When ZAGORA called at Lanshan some eight months later, she was arrested by the Bank of China, who claimed to have paid for the cargo under a letter of credit, but not to have received any payment from the buyer, so that they were lawful holders of the bill of lading, and had a claim against the ship for misdelivery. That claim was brought under Chinese law. When the ship was arrested, the Owners called upon Oldendorff GmbH to honour the terms of the letter of indemnity, and to obtain the release of the ship. A similar request was passed along the charterparty chain, but no action was taken to free the ship. Oldendorff broke the impasse by arranging security, without prejudice to their rights under their charterparties, and the ship was freed to sail almost one month after the arrest.

Oldendorff Carriers then commenced a court action in London against SCIT Services, to enforce their letter of indemnity. SCIT Trading in turn commenced proceedings against Xiamen, and, when charterers raised arguments in defence, Oldendorff also commenced an action against the Owners, so that they could pass any defences back along the charter chain. The three actions, between Owners and Oldendorff GmbH, Oldendorff Carriers and SCIT Services, and SCIT Trading and Xiamen were consolidated so that all of the arguments could be heard before one court. Before the case reached court, Xiamen and the SCIT companies dropped out of the proceedings, so that only the Owners and the Oldendorff companies appeared at court. Oldendorff Carriers might have obtained a default judgement against SCIT Services, but Oldendorff’s counsel requested that the Court hand down a judgement on the merits, as it was considered that it might be easier to enforce such a judgement against SCIT Services in the future. Oldendorff also raised arguments that had been brought by Xiamen or SCIT, as defences against the Owners.

Charterers’ main argument was that discharge and delivery are different concepts (see the "BREMEN MAX", a case that was also decided by Teare J) and that the Owners had been instructed to discharge the cargo to Sea-Road, who were acting as Owners agents for this purpose, and that Sea-Road were to deliver the cargo against presentation of a bill of lading later. As such the letters of indemnity were not triggered by mere discharge of the cargo to Owners agents because this did not amount to delivery to Xiamen.

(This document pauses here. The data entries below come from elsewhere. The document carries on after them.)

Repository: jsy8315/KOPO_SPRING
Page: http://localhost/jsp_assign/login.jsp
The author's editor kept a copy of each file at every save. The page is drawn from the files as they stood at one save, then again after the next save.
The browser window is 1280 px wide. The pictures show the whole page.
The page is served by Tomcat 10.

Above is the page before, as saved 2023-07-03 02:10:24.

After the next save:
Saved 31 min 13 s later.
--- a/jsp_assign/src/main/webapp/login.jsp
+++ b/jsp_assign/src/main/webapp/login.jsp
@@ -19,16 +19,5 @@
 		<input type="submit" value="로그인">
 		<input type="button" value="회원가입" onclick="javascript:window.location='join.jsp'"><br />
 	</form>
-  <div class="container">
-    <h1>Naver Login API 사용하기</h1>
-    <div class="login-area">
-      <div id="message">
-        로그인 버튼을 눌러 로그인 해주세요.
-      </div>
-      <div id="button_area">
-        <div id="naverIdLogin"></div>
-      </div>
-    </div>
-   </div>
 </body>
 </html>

However, the Court found on the facts that Sea-Road were acting as agents of Xiamen, and because Owners had been ordered to deliver the cargo to Sea-Road the letters of indemnity were triggered: Oldendorff were bound by the terms of the letter that they gave to the Owners, and had a claim against SCIT Services under their letter of indemnity.

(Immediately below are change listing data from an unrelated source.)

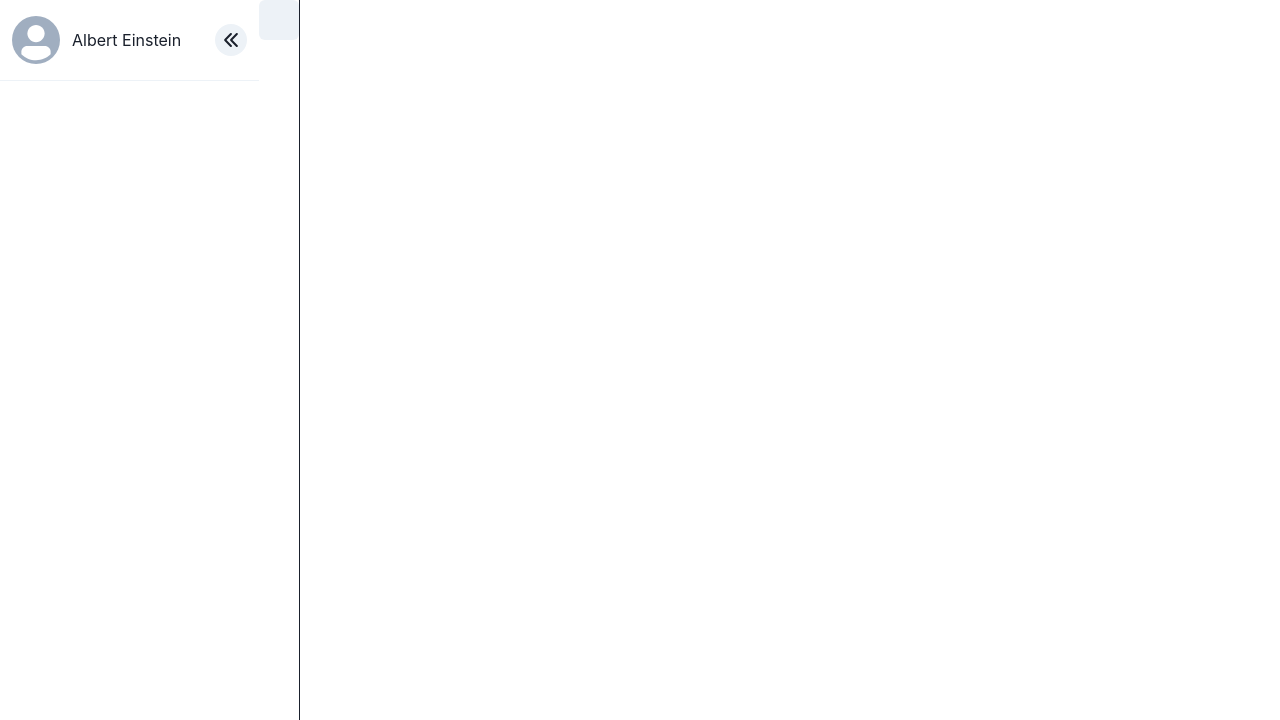
Repository: Siva20021/chat-app
Page: /
An editor plug-in stored every save of this project. The page is shown before and after the next save, followed by the edit.
The browser window is 1280 px wide. The pictures show the whole page.
The project was rebuilt for these pictures with package versions that can differ from the ones it lists, and the page was loaded fresh each time. The framework's server and built-in components were replaced by stand-ins that run in the browser. Also part of the build but not shown: next.config.js, components/Login.js.

Above is the page before, as saved 2022-06-05 12:05:25.

After the next save:
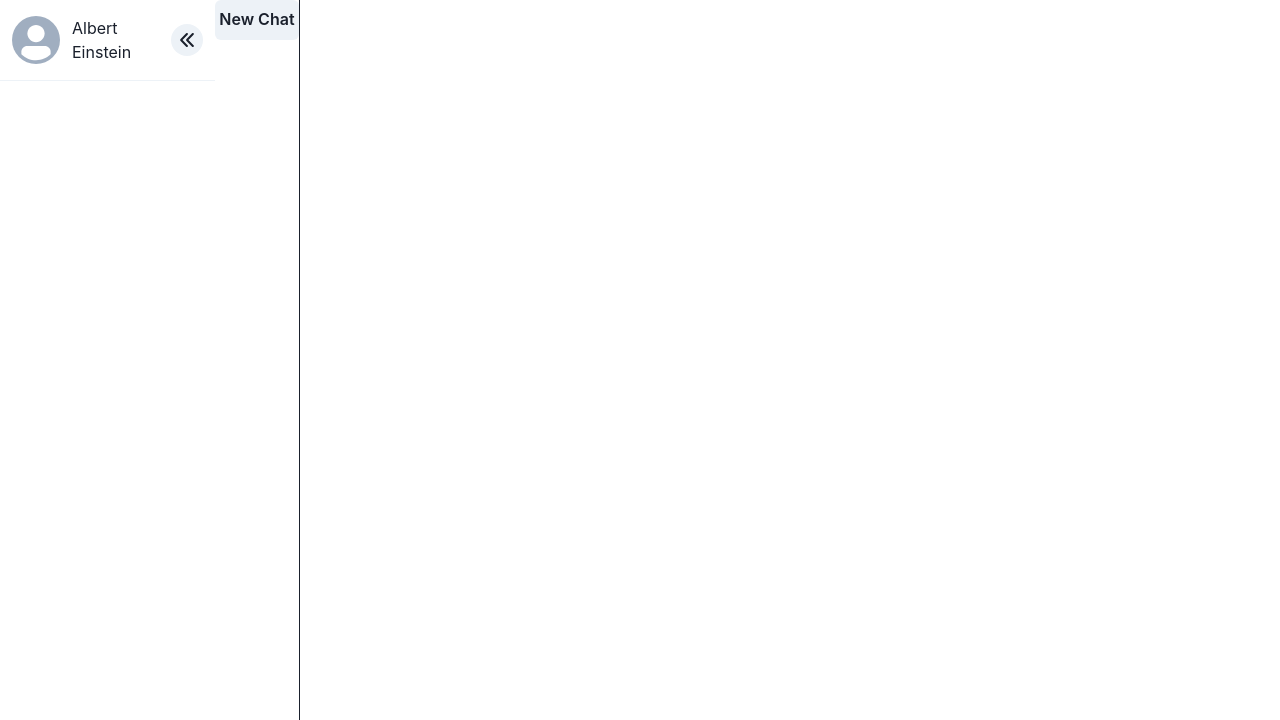
Saved 7 s later.
--- a/components/Sidebar.js
+++ b/components/Sidebar.js
@@ -27,7 +27,7 @@ export default function Sidebar() {
 
             <IconButton size="sm" isRound icon={<ArrowLeftIcon/>}/>
         </Flex>
-        <Button></Button>
+        <Button>New Chat</Button>
     </Flex>
   )
 }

This case is a reminder to Members of the potential pitfalls of agreeing to deliver cargo carried under a bill of lading without the production of a bill of lading. Whilst a common practice there is no P&I cover for liabilities, costs, or expenses arising from delivery in these circumstances unless otherwise determined by the Club’s Directors.

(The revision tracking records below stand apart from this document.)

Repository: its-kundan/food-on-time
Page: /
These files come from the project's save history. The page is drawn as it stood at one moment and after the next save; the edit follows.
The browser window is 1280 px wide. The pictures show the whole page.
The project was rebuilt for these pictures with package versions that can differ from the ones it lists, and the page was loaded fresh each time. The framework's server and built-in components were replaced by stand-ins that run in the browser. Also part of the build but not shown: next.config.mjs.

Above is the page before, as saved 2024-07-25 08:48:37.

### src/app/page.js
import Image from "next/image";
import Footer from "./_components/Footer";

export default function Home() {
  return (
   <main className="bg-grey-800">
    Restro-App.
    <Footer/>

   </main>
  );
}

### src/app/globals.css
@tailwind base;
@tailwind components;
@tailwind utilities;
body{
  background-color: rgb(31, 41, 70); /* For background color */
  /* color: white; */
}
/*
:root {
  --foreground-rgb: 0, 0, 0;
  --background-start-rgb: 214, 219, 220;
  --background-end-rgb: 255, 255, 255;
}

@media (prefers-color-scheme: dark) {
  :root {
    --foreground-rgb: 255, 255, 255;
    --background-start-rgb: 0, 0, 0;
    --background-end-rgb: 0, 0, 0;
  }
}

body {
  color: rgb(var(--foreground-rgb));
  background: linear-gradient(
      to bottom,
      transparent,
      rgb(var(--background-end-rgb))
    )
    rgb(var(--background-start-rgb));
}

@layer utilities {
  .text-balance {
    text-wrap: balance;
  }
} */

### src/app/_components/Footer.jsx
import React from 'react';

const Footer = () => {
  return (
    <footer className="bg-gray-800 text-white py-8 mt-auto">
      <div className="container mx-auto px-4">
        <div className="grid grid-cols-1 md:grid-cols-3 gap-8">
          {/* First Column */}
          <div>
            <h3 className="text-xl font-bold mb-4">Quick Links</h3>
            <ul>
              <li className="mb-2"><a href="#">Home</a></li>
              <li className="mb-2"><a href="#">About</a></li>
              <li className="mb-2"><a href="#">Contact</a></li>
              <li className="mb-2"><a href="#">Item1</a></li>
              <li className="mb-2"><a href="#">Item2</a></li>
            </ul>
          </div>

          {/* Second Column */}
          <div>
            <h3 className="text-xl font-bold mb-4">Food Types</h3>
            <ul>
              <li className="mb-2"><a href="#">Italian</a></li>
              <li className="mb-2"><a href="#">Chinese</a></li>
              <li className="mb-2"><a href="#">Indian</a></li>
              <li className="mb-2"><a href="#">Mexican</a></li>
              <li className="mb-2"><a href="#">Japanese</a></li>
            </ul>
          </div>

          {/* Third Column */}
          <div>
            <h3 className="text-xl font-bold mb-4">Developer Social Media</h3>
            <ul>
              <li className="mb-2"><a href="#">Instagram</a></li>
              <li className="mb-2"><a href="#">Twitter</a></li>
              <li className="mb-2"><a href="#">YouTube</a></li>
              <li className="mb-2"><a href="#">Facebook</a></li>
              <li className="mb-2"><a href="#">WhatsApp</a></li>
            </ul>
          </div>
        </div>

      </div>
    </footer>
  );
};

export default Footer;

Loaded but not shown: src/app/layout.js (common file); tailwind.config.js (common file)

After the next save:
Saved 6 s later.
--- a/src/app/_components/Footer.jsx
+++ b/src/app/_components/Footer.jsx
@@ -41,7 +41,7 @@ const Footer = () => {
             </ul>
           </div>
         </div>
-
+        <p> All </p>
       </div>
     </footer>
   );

When a Member agrees to surrender possession of the cargo by discharge or delivery other than against production of the relevant bill of lading the Member no longer has “the power to compel any dealings in or with the cargo which can prevent the consignee from obtaining possession” (Tomlinson J - The Jag Ravi). As such, there is a risk of claims for misdelivery and, as this case highlights, Letters of Indemnity intended to protect the Member against the potential consequences (ie arrests) and liabilities arising from such claims (and the associated costs) are not always honoured as a Member might expect.

While the Club recommends a wording for letters of indemnity against delivery of cargo without production of bills of lading (see Steamship Mutual Circular L.141) , it is a commercial decision for the Member to make as to whether the party that issued the letter of indemnity will be both willing and able to comply with the provisions of the letter of indemnity when the consequences and liabilities might be substantial. Careful attention should also be given to the wordings of any letter of indemnity that might be offered.


Bill Kirrane, Syndicate Manager.

Article by Bill Kirrane,

Syndicate Manager (Claims)